* [Exercise goal]
The response should contain all of the records, copied exactly, and none of the images.
** Data provided follows **
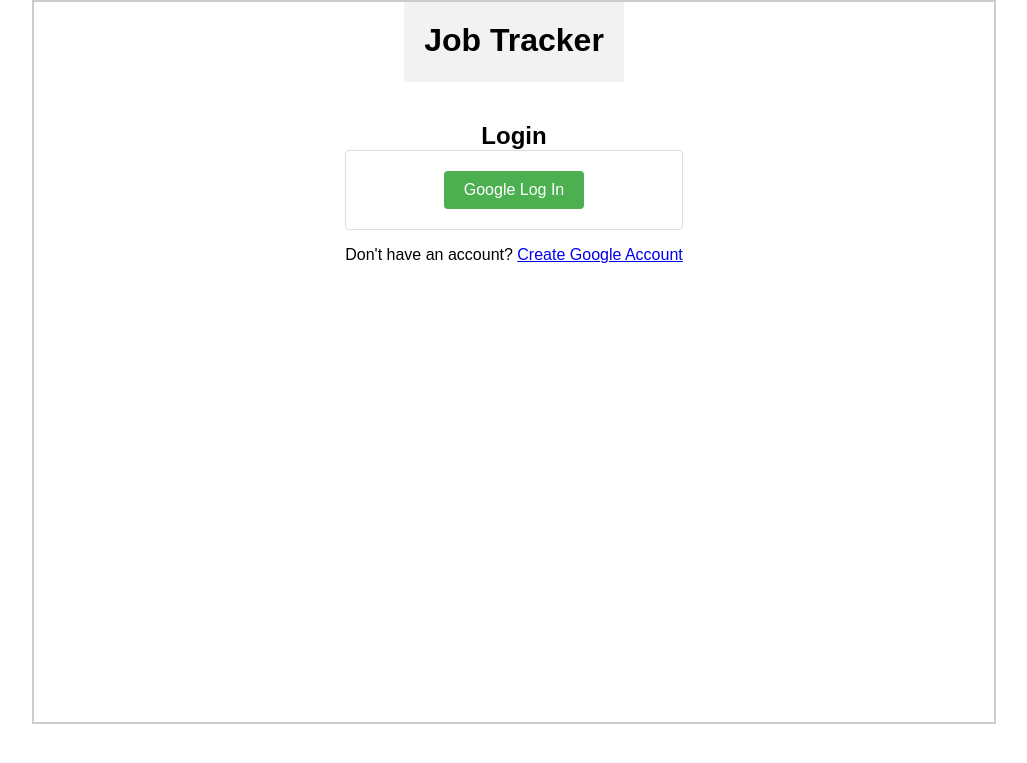
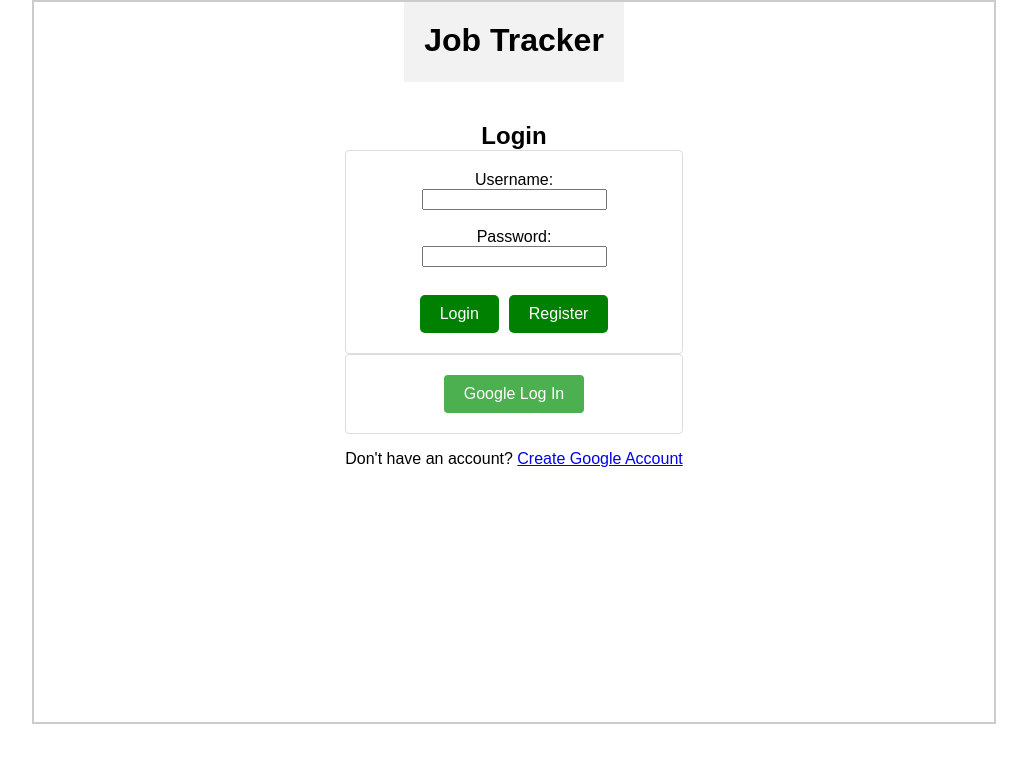
Before and after one commit to jgregg-osu/CS467, a Flask app: page / in a window 1280 px wide. Shown: the top 763 px of the page, without its empty margins (126-1153 px from the left). Run offline with Flask 2, Linux system fonts and the light colour scheme.

Commit message:
added both login routes

```diff
--- a/templates/index.html
+++ b/templates/index.html
@@ -3,6 +3,25 @@
 <head>
   <title>Job Tracker - Login</title>
   <link rel="stylesheet" href="static/style.css">
+  <style>
+    /* Add custom styles for buttons */
+    .form-buttons {
+      display: flex;
+      gap: 10px;
+      margin-top: 10px;
+    }
+
+    .submit-BTN {
+      border: none;
+      background-color: green;
+      color: white;
+      width: auto;
+      padding: 10px 20px;
+      font-size: 16px;
+      cursor: pointer;
+      border-radius: 5px;
+    }
+  </style>
 </head>
 
 <body>
@@ -15,7 +34,41 @@
 
     <main>
 
-      <h2 id="login-heading">Login</h2>
+      <div id="login-form">
+        <h2 id="login-heading">Login</h2>
+        <form action="/login-normal" method="POST">
+          <label for="username">Username:</label>
+          <input type="text" id="username" name="username" required><br>
+
+          <label for="password">Password:</label>
+          <input type="password" id="password" name="password" required><br>
+
+          <div class="form-buttons">
+            <input class='submit-BTN' type="submit" value="Login">
+            <button class='submit-BTN' type="button" onclick="toggleForms()">Register</button>
+          </div>
+        </form>
+      </div>
+
+      <div id="register-form" style="display: none;">
+        <h2 id="login-heading">Register</h2>
+        <form method="post" action="/register">
+          <label for="username">Username:</label>
+          <input type="text" id="username" name="username" required><br>
+
+          <label for="password">Password:</label>
+          <input type="password" id="password" name="password" required><br>
+
+          <label for="confirm-password">Confirm Password:</label>
+          <input type="password" id="confirm-password" name="confirm-password" required><br>
+
+
+          <div class="form-buttons">
+            <input class='submit-BTN' type="submit" value="Register">
+            <button class='submit-BTN' type="button" onclick="toggleForms()">Login</button>
+          </div>
+        </form>
+      </div>
 
       <form action="/login" method="post">
         <button type="submit">Google Log In</button>
@@ -28,5 +81,20 @@
 
   </div>
 
+  <script>
+    function toggleForms() {
+      var loginForm = document.getElementById("login-form");
+      var registerForm = document.getElementById("register-form");
+
+      if (loginForm.style.display === "none") {
+        loginForm.style.display = "block";
+        registerForm.style.display = "none";
+      } else {
+        loginForm.style.display = "none";
+        registerForm.style.display = "block";
+      }
+    }
+  </script>
+
 </body>
 </html>
```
** End of Data provided **
* [Answer area]
Before and after one commit to jgregg-osu/CS467, a Flask app: page / in a window 1280 px wide. Shown: the top 763 px of the page, without its empty margins (126-1153 px from the left). Run offline with Flask 2, Linux system fonts and the light colour scheme.

Commit message:
added both login routes

```diff
--- a/templates/index.html
+++ b/templates/index.html
@@ -3,6 +3,25 @@
 <head>
   <title>Job Tracker - Login</title>
   <link rel="stylesheet" href="static/style.css">
+  <style>
+    /* Add custom styles for buttons */
+    .form-buttons {
+      display: flex;
+      gap: 10px;
+      margin-top: 10px;
+    }
+
+    .submit-BTN {
+      border: none;
+      background-color: green;
+      color: white;
+      width: auto;
+      padding: 10px 20px;
+      font-size: 16px;
+      cursor: pointer;
+      border-radius: 5px;
+    }
+  </style>
 </head>
 
 <body>
@@ -15,7 +34,41 @@
 
     <main>
 
-      <h2 id="login-heading">Login</h2>
+      <div id="login-form">
+        <h2 id="login-heading">Login</h2>
+        <form action="/login-normal" method="POST">
+          <label for="username">Username:</label>
+          <input type="text" id="username" name="username" required><br>
+
+          <label for="password">Password:</label>
+          <input type="password" id="password" name="password" required><br>
+
+          <div class="form-buttons">
+            <input class='submit-BTN' type="submit" value="Login">
+            <button class='submit-BTN' type="button" onclick="toggleForms()">Register</button>
+          </div>
+        </form>
+      </div>
+
+      <div id="register-form" style="display: none;">
+        <h2 id="login-heading">Register</h2>
+        <form method="post" action="/register">
+          <label for="username">Username:</label>
+          <input type="text" id="username" name="username" required><br>
+
+          <label for="password">Password:</label>
+          <input type="password" id="password" name="password" required><br>
+
+          <label for="confirm-password">Confirm Password:</label>
+          <input type="password" id="confirm-password" name="confirm-password" required><br>
+
+
+          <div class="form-buttons">
+            <input class='submit-BTN' type="submit" value="Register">
+            <button class='submit-BTN' type="button" onclick="toggleForms()">Login</button>
+          </div>
+        </form>
+      </div>
 
       <form action="/login" method="post">
         <button type="submit">Google Log In</button>
@@ -28,5 +81,20 @@
 
   </div>
 
+  <script>
+    function toggleForms() {
+      var loginForm = document.getElementById("login-form");
+      var registerForm = document.getElementById("register-form");
+
+      if (loginForm.style.display === "none") {
+        loginForm.style.display = "block";
+        registerForm.style.display = "none";
+      } else {
+        loginForm.style.display = "none";
+        registerForm.style.display = "block";
+      }
+    }
+  </script>
+
 </body>
 </html>
```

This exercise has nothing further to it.